Task brief – Reproduce the listing exactly, with no pictures in your copy.

Data for the task –
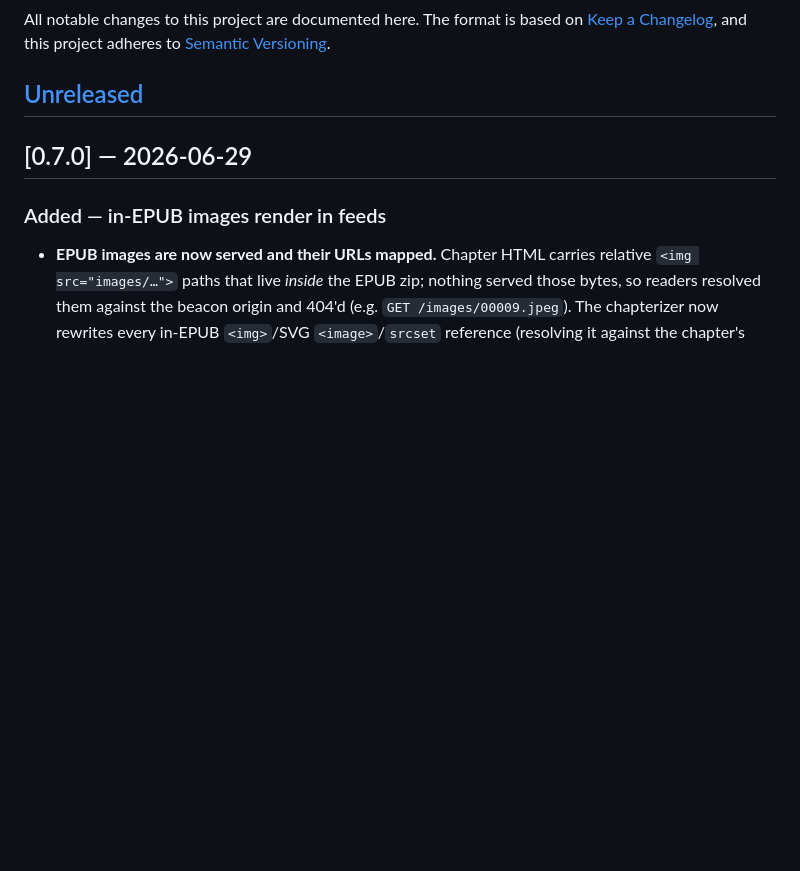
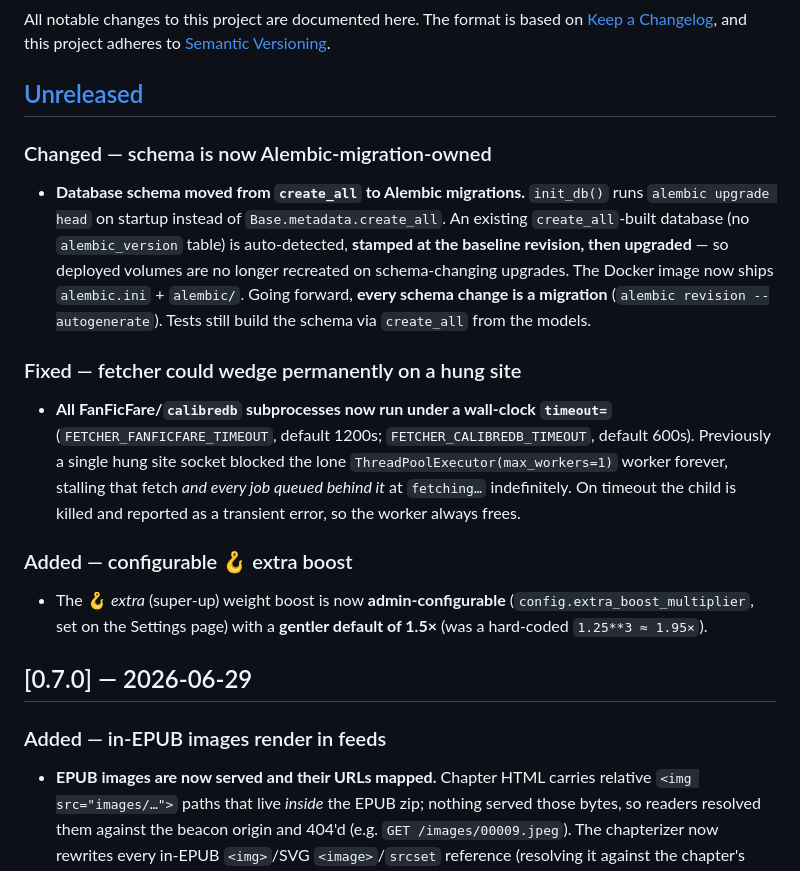
Before and after one commit to Similacrest/fic-beacon, a Markdown page: CHANGELOG.md, the part around the change. Drawn GitHub-style; blank space fills up the shorter version.

```diff
--- a/CHANGELOG.md
+++ b/CHANGELOG.md
@@ -5,6 +5,27 @@ All notable changes to this project are documented here. The format is based on
 [Semantic Versioning](https://semver.org/spec/v2.0.0.html).
 
 ## [Unreleased]
+
+### Changed — schema is now Alembic-migration-owned
+- **Database schema moved from `create_all` to Alembic migrations.** `init_db()` runs
+  `alembic upgrade head` on startup instead of `Base.metadata.create_all`. An existing
+  `create_all`-built database (no `alembic_version` table) is auto-detected, **stamped at the
+  baseline revision, then upgraded** — so deployed volumes are no longer recreated on
+  schema-changing upgrades. The Docker image now ships `alembic.ini` + `alembic/`. Going forward,
+  **every schema change is a migration** (`alembic revision --autogenerate`). Tests still build the
+  schema via `create_all` from the models.
+
+### Fixed — fetcher could wedge permanently on a hung site
+- **All FanFicFare/`calibredb` subprocesses now run under a wall-clock `timeout=`**
+  (`FETCHER_FANFICFARE_TIMEOUT`, default 1200s; `FETCHER_CALIBREDB_TIMEOUT`, default 600s).
+  Previously a single hung site socket blocked the lone `ThreadPoolExecutor(max_workers=1)` worker
+  forever, stalling that fetch *and every job queued behind it* at `fetching…` indefinitely. On
+  timeout the child is killed and reported as a transient error, so the worker always frees.
+
+### Added — configurable 🪝 extra boost
+- The 🪝 *extra* (super-up) weight boost is now **admin-configurable**
+  (`config.extra_boost_multiplier`, set on the Settings page) with a **gentler default of 1.5×**
+  (was a hard-coded `1.25**3 ≈ 1.95×`).
 
 ## [0.7.0] — 2026-06-29
 
```
Also changed, not shown: CLAUDE.md (+14 -4 lines), README.md (+2 -0 lines).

Answer to the problem –
Before and after one commit to Similacrest/fic-beacon, a Markdown page: CHANGELOG.md, the part around the change. Drawn GitHub-style; blank space fills up the shorter version.

```diff
--- a/CHANGELOG.md
+++ b/CHANGELOG.md
@@ -5,6 +5,27 @@ All notable changes to this project are documented here. The format is based on
 [Semantic Versioning](https://semver.org/spec/v2.0.0.html).
 
 ## [Unreleased]
+
+### Changed — schema is now Alembic-migration-owned
+- **Database schema moved from `create_all` to Alembic migrations.** `init_db()` runs
+  `alembic upgrade head` on startup instead of `Base.metadata.create_all`. An existing
+  `create_all`-built database (no `alembic_version` table) is auto-detected, **stamped at the
+  baseline revision, then upgraded** — so deployed volumes are no longer recreated on
+  schema-changing upgrades. The Docker image now ships `alembic.ini` + `alembic/`. Going forward,
+  **every schema change is a migration** (`alembic revision --autogenerate`). Tests still build the
+  schema via `create_all` from the models.
+
+### Fixed — fetcher could wedge permanently on a hung site
+- **All FanFicFare/`calibredb` subprocesses now run under a wall-clock `timeout=`**
+  (`FETCHER_FANFICFARE_TIMEOUT`, default 1200s; `FETCHER_CALIBREDB_TIMEOUT`, default 600s).
+  Previously a single hung site socket blocked the lone `ThreadPoolExecutor(max_workers=1)` worker
+  forever, stalling that fetch *and every job queued behind it* at `fetching…` indefinitely. On
+  timeout the child is killed and reported as a transient error, so the worker always frees.
+
+### Added — configurable 🪝 extra boost
+- The 🪝 *extra* (super-up) weight boost is now **admin-configurable**
+  (`config.extra_boost_multiplier`, set on the Settings page) with a **gentler default of 1.5×**
+  (was a hard-coded `1.25**3 ≈ 1.95×`).
 
 ## [0.7.0] — 2026-06-29
 
```
Also changed, not shown: CLAUDE.md (+14 -4 lines), README.md (+2 -0 lines).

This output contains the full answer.